**Prompt:**
Make an exact copy of all the entries, but do not reproduce the pictures.

**Exercise inputs:**
╔══

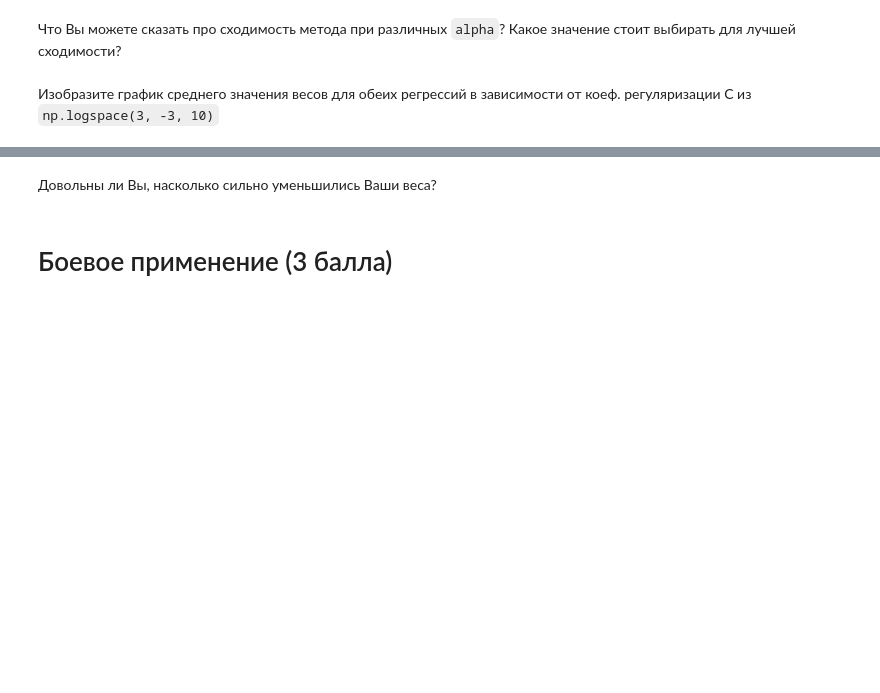
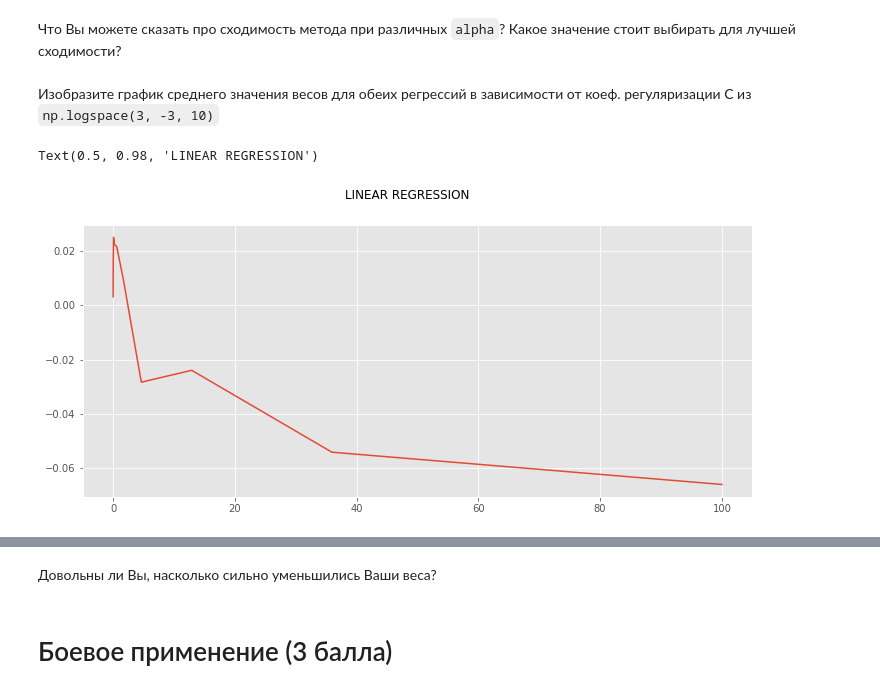
Before and after one commit to davidtadze/data-mining, a Jupyter notebook: davitadze_hw2.ipynb, the cells around one changed output, grey strips where cells are left out. Drawn from its saved outputs; the diff is of its cells as text; code cells hidden in the pictures; blank space fills up the shorter version.

```diff
--- a/davitadze_hw2.ipynb
+++ b/davitadze_hw2.ipynb
@@ -379,0 +572,16 @@ $N$ можно брать 10, 50, 100 и т.д.
+# %%
+weights = []
+
+fig = plt.figure()
+
+for C in np.logspace(2, -2, 10):
+    clf = MySGDClassifier(batch_generator, C=C, alpha=0.001, max_epoch=10, model_type='lin_reg')
+    clf.fit(X, y)
+
+    weights.append(np.mean(clf.weights))
+
+plt.plot(np.logspace(2, -2, 10), weights)
+fig.suptitle('LINEAR REGRESSION')
+# %% [output]
+Text(0.5, 0.98, 'LINEAR REGRESSION')
+[figure, added]
```
Also changed, not shown: parts of 45 cells of this notebook.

╚══

**Result:**
Before and after one commit to davidtadze/data-mining, a Jupyter notebook: davitadze_hw2.ipynb, the cells around one changed output, grey strips where cells are left out. Drawn from its saved outputs; the diff is of its cells as text; code cells hidden in the pictures; blank space fills up the shorter version.

```diff
--- a/davitadze_hw2.ipynb
+++ b/davitadze_hw2.ipynb
@@ -379,0 +572,16 @@ $N$ можно брать 10, 50, 100 и т.д.
+# %%
+weights = []
+
+fig = plt.figure()
+
+for C in np.logspace(2, -2, 10):
+    clf = MySGDClassifier(batch_generator, C=C, alpha=0.001, max_epoch=10, model_type='lin_reg')
+    clf.fit(X, y)
+
+    weights.append(np.mean(clf.weights))
+
+plt.plot(np.logspace(2, -2, 10), weights)
+fig.suptitle('LINEAR REGRESSION')
+# %% [output]
+Text(0.5, 0.98, 'LINEAR REGRESSION')
+[figure, added]
```
Also changed, not shown: parts of 45 cells of this notebook.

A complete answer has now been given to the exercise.